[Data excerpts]
--------------------

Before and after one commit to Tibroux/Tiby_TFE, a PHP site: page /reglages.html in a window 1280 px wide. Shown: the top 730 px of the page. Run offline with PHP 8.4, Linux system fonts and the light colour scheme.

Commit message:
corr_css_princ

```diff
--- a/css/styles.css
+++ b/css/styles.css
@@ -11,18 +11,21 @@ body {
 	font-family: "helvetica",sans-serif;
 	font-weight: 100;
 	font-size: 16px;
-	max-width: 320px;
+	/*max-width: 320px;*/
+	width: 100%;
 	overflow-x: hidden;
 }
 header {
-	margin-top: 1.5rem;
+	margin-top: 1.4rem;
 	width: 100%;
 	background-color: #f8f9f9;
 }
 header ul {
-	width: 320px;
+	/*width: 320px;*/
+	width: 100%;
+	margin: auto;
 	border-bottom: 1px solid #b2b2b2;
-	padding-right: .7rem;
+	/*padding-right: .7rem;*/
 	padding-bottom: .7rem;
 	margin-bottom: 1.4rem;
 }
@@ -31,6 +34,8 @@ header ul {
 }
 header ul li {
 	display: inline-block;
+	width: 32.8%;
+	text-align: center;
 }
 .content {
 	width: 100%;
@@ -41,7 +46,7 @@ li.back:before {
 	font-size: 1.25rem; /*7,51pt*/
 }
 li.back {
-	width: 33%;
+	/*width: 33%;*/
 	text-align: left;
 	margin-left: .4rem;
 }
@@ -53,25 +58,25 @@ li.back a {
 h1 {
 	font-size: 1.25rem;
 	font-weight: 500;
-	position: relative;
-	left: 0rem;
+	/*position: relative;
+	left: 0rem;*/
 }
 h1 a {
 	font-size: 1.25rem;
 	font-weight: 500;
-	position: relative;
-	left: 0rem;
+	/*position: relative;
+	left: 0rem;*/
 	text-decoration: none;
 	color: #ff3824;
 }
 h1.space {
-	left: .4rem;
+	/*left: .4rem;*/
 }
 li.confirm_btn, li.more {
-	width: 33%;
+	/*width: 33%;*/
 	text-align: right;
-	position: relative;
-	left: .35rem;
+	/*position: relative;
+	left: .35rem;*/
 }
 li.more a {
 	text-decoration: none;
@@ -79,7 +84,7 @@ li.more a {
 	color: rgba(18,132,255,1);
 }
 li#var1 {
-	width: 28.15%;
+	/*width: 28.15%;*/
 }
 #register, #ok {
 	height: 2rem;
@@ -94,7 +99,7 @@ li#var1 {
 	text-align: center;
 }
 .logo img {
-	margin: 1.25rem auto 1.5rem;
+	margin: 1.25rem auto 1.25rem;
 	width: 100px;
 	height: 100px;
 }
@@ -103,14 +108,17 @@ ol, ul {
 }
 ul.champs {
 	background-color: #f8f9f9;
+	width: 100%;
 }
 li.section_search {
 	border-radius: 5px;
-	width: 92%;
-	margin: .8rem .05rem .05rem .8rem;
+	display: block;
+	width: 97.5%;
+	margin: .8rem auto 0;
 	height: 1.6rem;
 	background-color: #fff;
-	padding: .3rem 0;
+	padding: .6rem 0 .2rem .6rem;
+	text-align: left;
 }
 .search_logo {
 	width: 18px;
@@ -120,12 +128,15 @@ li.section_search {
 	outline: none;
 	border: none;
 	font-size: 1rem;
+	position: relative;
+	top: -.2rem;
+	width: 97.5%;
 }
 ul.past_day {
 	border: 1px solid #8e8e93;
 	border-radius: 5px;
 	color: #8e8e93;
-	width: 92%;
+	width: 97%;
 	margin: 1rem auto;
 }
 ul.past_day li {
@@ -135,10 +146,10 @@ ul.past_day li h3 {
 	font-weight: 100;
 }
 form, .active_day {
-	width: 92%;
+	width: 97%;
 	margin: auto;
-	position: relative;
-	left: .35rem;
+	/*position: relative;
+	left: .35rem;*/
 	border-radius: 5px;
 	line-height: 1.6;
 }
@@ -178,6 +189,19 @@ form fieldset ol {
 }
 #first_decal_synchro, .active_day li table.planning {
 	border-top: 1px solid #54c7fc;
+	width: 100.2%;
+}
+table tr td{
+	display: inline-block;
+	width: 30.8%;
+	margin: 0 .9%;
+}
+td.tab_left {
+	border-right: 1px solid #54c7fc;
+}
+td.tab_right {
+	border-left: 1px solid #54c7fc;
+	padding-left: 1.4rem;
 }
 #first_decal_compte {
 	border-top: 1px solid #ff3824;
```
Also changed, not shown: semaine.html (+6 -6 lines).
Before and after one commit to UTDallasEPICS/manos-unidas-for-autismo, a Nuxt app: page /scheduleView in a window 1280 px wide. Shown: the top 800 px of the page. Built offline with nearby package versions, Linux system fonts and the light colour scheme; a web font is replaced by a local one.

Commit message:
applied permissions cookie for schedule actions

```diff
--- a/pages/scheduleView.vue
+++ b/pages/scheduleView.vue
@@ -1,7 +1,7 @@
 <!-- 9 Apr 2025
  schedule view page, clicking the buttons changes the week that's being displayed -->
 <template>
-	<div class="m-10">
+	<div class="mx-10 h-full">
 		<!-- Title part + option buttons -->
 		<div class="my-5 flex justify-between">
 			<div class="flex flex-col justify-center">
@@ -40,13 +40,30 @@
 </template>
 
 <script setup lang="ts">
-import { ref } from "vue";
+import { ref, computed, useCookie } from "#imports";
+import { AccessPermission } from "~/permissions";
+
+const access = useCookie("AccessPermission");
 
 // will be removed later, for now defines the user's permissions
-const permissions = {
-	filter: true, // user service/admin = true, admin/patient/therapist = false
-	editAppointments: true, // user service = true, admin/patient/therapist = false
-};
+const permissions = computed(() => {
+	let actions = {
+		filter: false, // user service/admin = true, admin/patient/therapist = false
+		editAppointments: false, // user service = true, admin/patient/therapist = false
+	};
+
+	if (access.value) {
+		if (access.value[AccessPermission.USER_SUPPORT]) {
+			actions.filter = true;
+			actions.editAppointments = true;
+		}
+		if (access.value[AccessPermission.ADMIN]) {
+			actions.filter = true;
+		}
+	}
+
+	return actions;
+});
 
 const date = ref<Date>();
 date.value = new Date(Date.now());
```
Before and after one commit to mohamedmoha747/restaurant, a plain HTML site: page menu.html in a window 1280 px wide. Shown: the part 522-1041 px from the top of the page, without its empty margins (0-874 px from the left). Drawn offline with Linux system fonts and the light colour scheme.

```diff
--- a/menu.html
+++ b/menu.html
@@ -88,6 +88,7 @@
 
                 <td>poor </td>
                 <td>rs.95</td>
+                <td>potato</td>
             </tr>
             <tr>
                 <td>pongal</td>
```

--------------------

Restate each entry exactly, skipping none.

(Your response)
Before and after one commit to Tibroux/Tiby_TFE, a PHP site: page /reglages.html in a window 1280 px wide. Shown: the top 730 px of the page. Run offline with PHP 8.4, Linux system fonts and the light colour scheme.

Commit message:
corr_css_princ

```diff
--- a/css/styles.css
+++ b/css/styles.css
@@ -11,18 +11,21 @@ body {
 	font-family: "helvetica",sans-serif;
 	font-weight: 100;
 	font-size: 16px;
-	max-width: 320px;
+	/*max-width: 320px;*/
+	width: 100%;
 	overflow-x: hidden;
 }
 header {
-	margin-top: 1.5rem;
+	margin-top: 1.4rem;
 	width: 100%;
 	background-color: #f8f9f9;
 }
 header ul {
-	width: 320px;
+	/*width: 320px;*/
+	width: 100%;
+	margin: auto;
 	border-bottom: 1px solid #b2b2b2;
-	padding-right: .7rem;
+	/*padding-right: .7rem;*/
 	padding-bottom: .7rem;
 	margin-bottom: 1.4rem;
 }
@@ -31,6 +34,8 @@ header ul {
 }
 header ul li {
 	display: inline-block;
+	width: 32.8%;
+	text-align: center;
 }
 .content {
 	width: 100%;
@@ -41,7 +46,7 @@ li.back:before {
 	font-size: 1.25rem; /*7,51pt*/
 }
 li.back {
-	width: 33%;
+	/*width: 33%;*/
 	text-align: left;
 	margin-left: .4rem;
 }
@@ -53,25 +58,25 @@ li.back a {
 h1 {
 	font-size: 1.25rem;
 	font-weight: 500;
-	position: relative;
-	left: 0rem;
+	/*position: relative;
+	left: 0rem;*/
 }
 h1 a {
 	font-size: 1.25rem;
 	font-weight: 500;
-	position: relative;
-	left: 0rem;
+	/*position: relative;
+	left: 0rem;*/
 	text-decoration: none;
 	color: #ff3824;
 }
 h1.space {
-	left: .4rem;
+	/*left: .4rem;*/
 }
 li.confirm_btn, li.more {
-	width: 33%;
+	/*width: 33%;*/
 	text-align: right;
-	position: relative;
-	left: .35rem;
+	/*position: relative;
+	left: .35rem;*/
 }
 li.more a {
 	text-decoration: none;
@@ -79,7 +84,7 @@ li.more a {
 	color: rgba(18,132,255,1);
 }
 li#var1 {
-	width: 28.15%;
+	/*width: 28.15%;*/
 }
 #register, #ok {
 	height: 2rem;
@@ -94,7 +99,7 @@ li#var1 {
 	text-align: center;
 }
 .logo img {
-	margin: 1.25rem auto 1.5rem;
+	margin: 1.25rem auto 1.25rem;
 	width: 100px;
 	height: 100px;
 }
@@ -103,14 +108,17 @@ ol, ul {
 }
 ul.champs {
 	background-color: #f8f9f9;
+	width: 100%;
 }
 li.section_search {
 	border-radius: 5px;
-	width: 92%;
-	margin: .8rem .05rem .05rem .8rem;
+	display: block;
+	width: 97.5%;
+	margin: .8rem auto 0;
 	height: 1.6rem;
 	background-color: #fff;
-	padding: .3rem 0;
+	padding: .6rem 0 .2rem .6rem;
+	text-align: left;
 }
 .search_logo {
 	width: 18px;
@@ -120,12 +128,15 @@ li.section_search {
 	outline: none;
 	border: none;
 	font-size: 1rem;
+	position: relative;
+	top: -.2rem;
+	width: 97.5%;
 }
 ul.past_day {
 	border: 1px solid #8e8e93;
 	border-radius: 5px;
 	color: #8e8e93;
-	width: 92%;
+	width: 97%;
 	margin: 1rem auto;
 }
 ul.past_day li {
@@ -135,10 +146,10 @@ ul.past_day li h3 {
 	font-weight: 100;
 }
 form, .active_day {
-	width: 92%;
+	width: 97%;
 	margin: auto;
-	position: relative;
-	left: .35rem;
+	/*position: relative;
+	left: .35rem;*/
 	border-radius: 5px;
 	line-height: 1.6;
 }
@@ -178,6 +189,19 @@ form fieldset ol {
 }
 #first_decal_synchro, .active_day li table.planning {
 	border-top: 1px solid #54c7fc;
+	width: 100.2%;
+}
+table tr td{
+	display: inline-block;
+	width: 30.8%;
+	margin: 0 .9%;
+}
+td.tab_left {
+	border-right: 1px solid #54c7fc;
+}
+td.tab_right {
+	border-left: 1px solid #54c7fc;
+	padding-left: 1.4rem;
 }
 #first_decal_compte {
 	border-top: 1px solid #ff3824;
```
Also changed, not shown: semaine.html (+6 -6 lines).
Before and after one commit to UTDallasEPICS/manos-unidas-for-autismo, a Nuxt app: page /scheduleView in a window 1280 px wide. Shown: the top 800 px of the page. Built offline with nearby package versions, Linux system fonts and the light colour scheme; a web font is replaced by a local one.

Commit message:
applied permissions cookie for schedule actions

```diff
--- a/pages/scheduleView.vue
+++ b/pages/scheduleView.vue
@@ -1,7 +1,7 @@
 <!-- 9 Apr 2025
  schedule view page, clicking the buttons changes the week that's being displayed -->
 <template>
-	<div class="m-10">
+	<div class="mx-10 h-full">
 		<!-- Title part + option buttons -->
 		<div class="my-5 flex justify-between">
 			<div class="flex flex-col justify-center">
@@ -40,13 +40,30 @@
 </template>
 
 <script setup lang="ts">
-import { ref } from "vue";
+import { ref, computed, useCookie } from "#imports";
+import { AccessPermission } from "~/permissions";
+
+const access = useCookie("AccessPermission");
 
 // will be removed later, for now defines the user's permissions
-const permissions = {
-	filter: true, // user service/admin = true, admin/patient/therapist = false
-	editAppointments: true, // user service = true, admin/patient/therapist = false
-};
+const permissions = computed(() => {
+	let actions = {
+		filter: false, // user service/admin = true, admin/patient/therapist = false
+		editAppointments: false, // user service = true, admin/patient/therapist = false
+	};
+
+	if (access.value) {
+		if (access.value[AccessPermission.USER_SUPPORT]) {
+			actions.filter = true;
+			actions.editAppointments = true;
+		}
+		if (access.value[AccessPermission.ADMIN]) {
+			actions.filter = true;
+		}
+	}
+
+	return actions;
+});
 
 const date = ref<Date>();
 date.value = new Date(Date.now());
```
Before and after one commit to mohamedmoha747/restaurant, a plain HTML site: page menu.html in a window 1280 px wide. Shown: the part 522-1041 px from the top of the page, without its empty margins (0-874 px from the left). Drawn offline with Linux system fonts and the light colour scheme.

```diff
--- a/menu.html
+++ b/menu.html
@@ -88,6 +88,7 @@
 
                 <td>poor </td>
                 <td>rs.95</td>
+                <td>potato</td>
             </tr>
             <tr>
                 <td>pongal</td>
```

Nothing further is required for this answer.